“Include Language” in VSCode’s Emmet settings

If you were to open up Emmet’s json file, you’d find a has with included languages. Luckily for you, VSCode allows you to edit this file from the user interface. Add “erb” under “item” and “html” under “value,” and you should be autocompleting html tags in html.erb files in no time.

Erb settings are even more fun! (This is fun, right? Right?? Hey come back!)

For this step, you’re going to navigate to Code > Preferences > User Snippets and search for “erb” in the search bar. You’re looking for a file titled erb.json; if no such file exists, you can make one yourself! Once you’re in the erb settings file, try pasting the following code snippet from Graham Flaspoehler, author of the aforementioned very useful Medium post on html.erb settings:

Once you’ve saved this file, navigate to an html.erb file. Start typing “snowcone,” “squid,” or “cmmt,” and you should notice that VSCode is suggesting an autocomplete solution. Just press enter and you should see the appropriate erb tags. And the cool part is, you can make your own! Here’s a snippet I wrote to easily create a form_for with a submit tag:

"form_for with submit": {"prefix": "ffs","body": ["<%= form_for @${1:model} do |f| %>\n\t$0\n <%= f.submit %>\n<%end%>\n"],"description": "form_for with submit tag",}

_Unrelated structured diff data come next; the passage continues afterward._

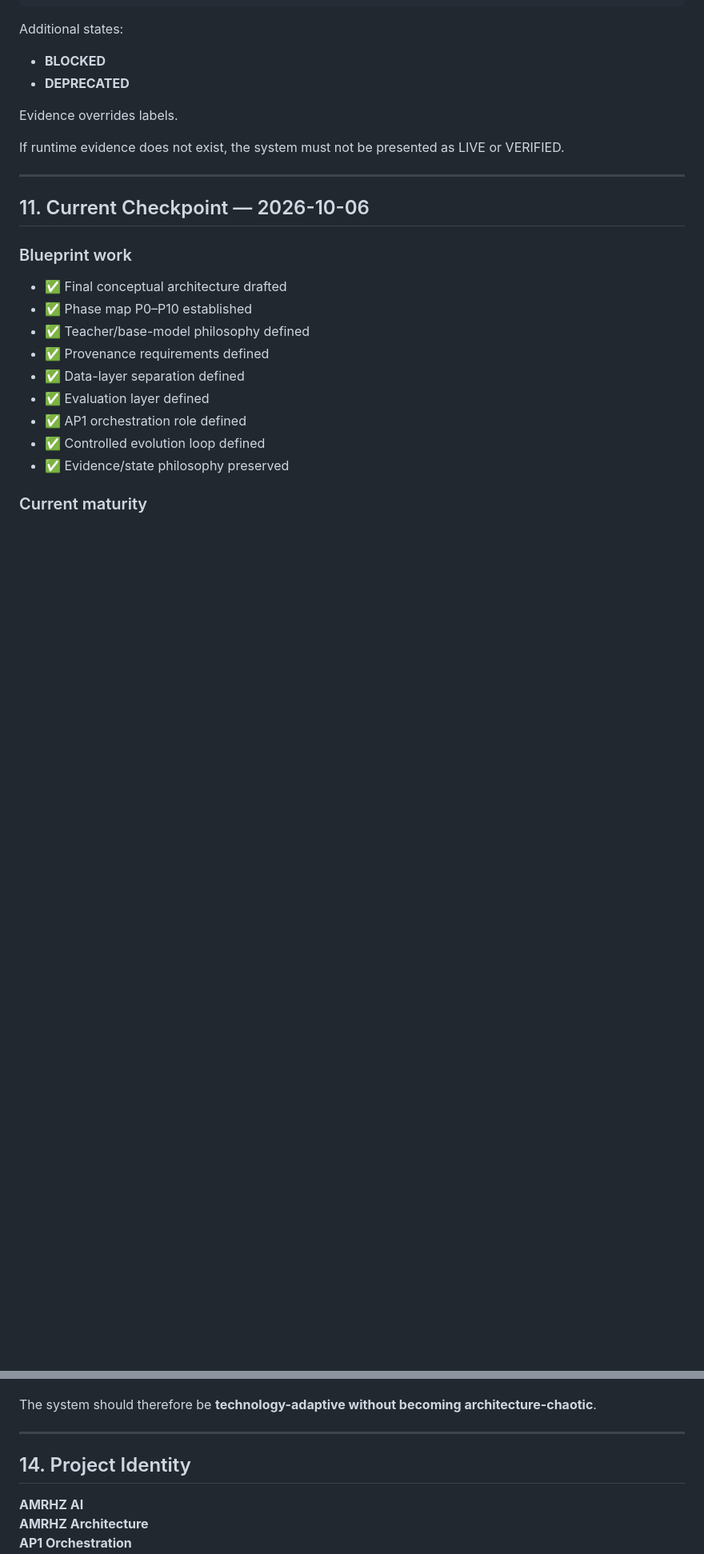
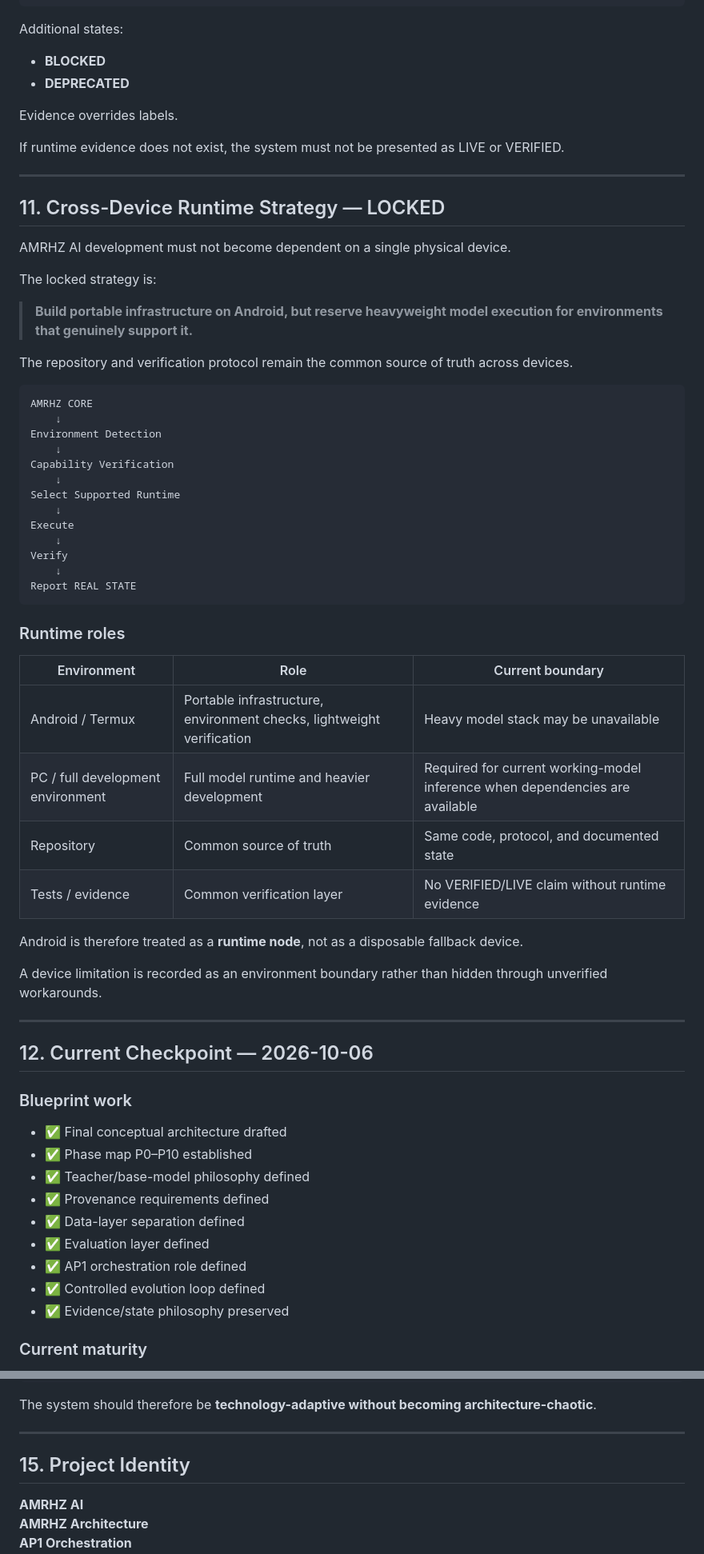
Before and after one commit to amirulhafiz1132002-code/AMRHZ-AI-13, a Markdown page: README.md, 2 parts joined by grey strips. Shown at 80% size. Drawn GitHub-style; blank space fills up the shorter version.

````diff
--- a/README.md
+++ b/README.md
@@ -271,7 +271,48 @@ If runtime evidence does not exist, the system must not be presented as LIVE or
 
 ---
 
-## 11. Current Checkpoint — 2026-10-06
+## 11. Cross-Device Runtime Strategy — LOCKED
+
+AMRHZ AI development must not become dependent on a single physical device.
+
+The locked strategy is:
+
+> **Build portable infrastructure on Android, but reserve heavyweight model execution for environments that genuinely support it.**
+
+The repository and verification protocol remain the common source of truth across devices.
+
+```
+AMRHZ CORE
+    ↓
+Environment Detection
+    ↓
+Capability Verification
+    ↓
+Select Supported Runtime
+    ↓
+Execute
+    ↓
+Verify
+    ↓
+Report REAL STATE
+```
+
+### Runtime roles
+
+| Environment | Role | Current boundary |
+|---|---|---|
+| Android / Termux | Portable infrastructure, environment checks, lightweight verification | Heavy model stack may be unavailable |
+| PC / full development environment | Full model runtime and heavier development | Required for current working-model inference when dependencies are available |
+| Repository | Common source of truth | Same code, protocol, and documented state |
+| Tests / evidence | Common verification layer | No VERIFIED/LIVE claim without runtime evidence |
+
+Android is therefore treated as a **runtime node**, not as a disposable fallback device.
+
+A device limitation is recorded as an environment boundary rather than hidden through unverified workarounds.
+
+---
+
+## 12. Current Checkpoint — 2026-10-06
 
 ### Blueprint work
 
@@ -356,7 +427,7 @@ The system should therefore be **technology-adaptive without becoming architectu
 
 ---
 
-## 14. Project Identity
+## 15. Project Identity
 
 **AMRHZ AI**
 **AMRHZ Architecture**
````
Also changed, not shown: other parts of README.md (+40 -10 lines).
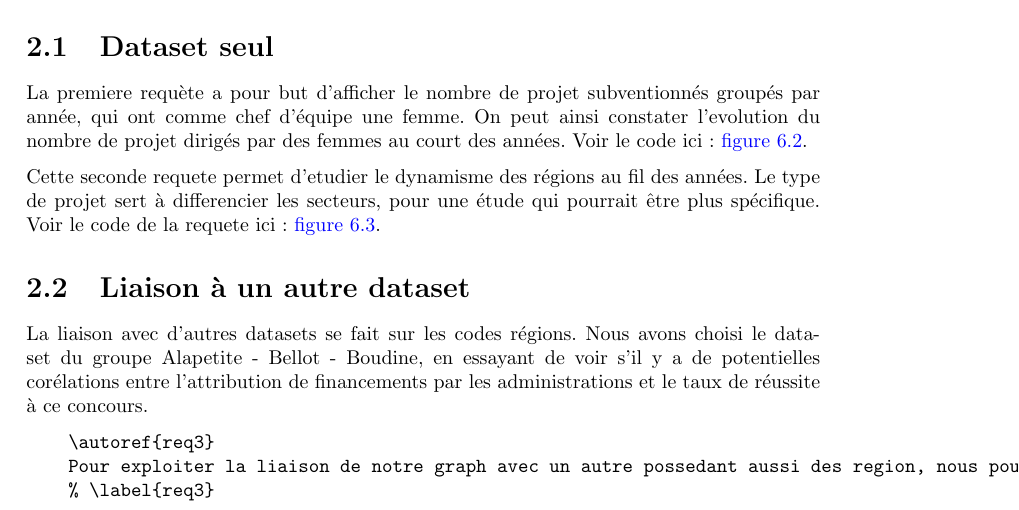
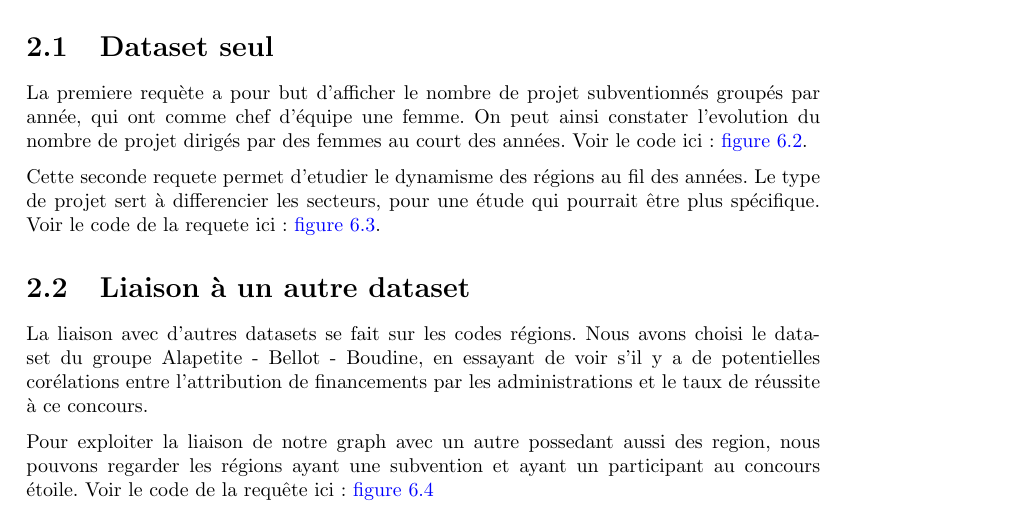
Before and after one commit to hippolyte-dubois/SparQL-Project, a LaTeX document (Report/main.tex, which reads Report/part1.tex): part of page 5 of 9, cut so that both start at the same text. Compiled offline with pdfLaTeX.

Commit message:
report final

```diff
--- a/Report/part1.tex
+++ b/Report/part1.tex
@@ -54,11 +54,7 @@ Cette seconde requete permet d'etudier le dynamisme des régions au fil des ann
 
 La liaison avec d'autres datasets se fait sur les codes régions. Nous avons choisi le dataset du groupe Alapetite - Bellot - Boudine, en essayant de voir s'il y a de potentielles corélations entre l'attribution de financements par les administrations et le taux de réussite à ce concours.
 
-\begin{verbatim}
-    \autoref{req3}
-    Pour exploiter la liaison de notre graph avec un autre possedant aussi des region, nous pouvons regarder les régions ayant une subvention et ayant un participant au concours étoile.
-    % \label{req3}
-\end{verbatim}
+Pour exploiter la liaison de notre graph avec un autre possedant aussi des region, nous pouvons regarder les régions ayant une subvention et ayant un participant au concours étoile. Voir le code de la requête ici : \autoref{req3}
 
 % A RETIRER AVANT DE RENDRE : NE PAS OUBLIER DE GROUP BY dc:type SINON LES DONNÉES VEULENT RIEN DIRE OKK
 
```
Also changed, not shown: Report/main.pdf (added).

The “prefix” is what you type into VSCode to generate an autocompleted tag. Play around with this file and have some fun! Oh, and go ahead and download some extensions if you want, but like all things coding, be intentional—you don’t want to have to start over and read this post all over again!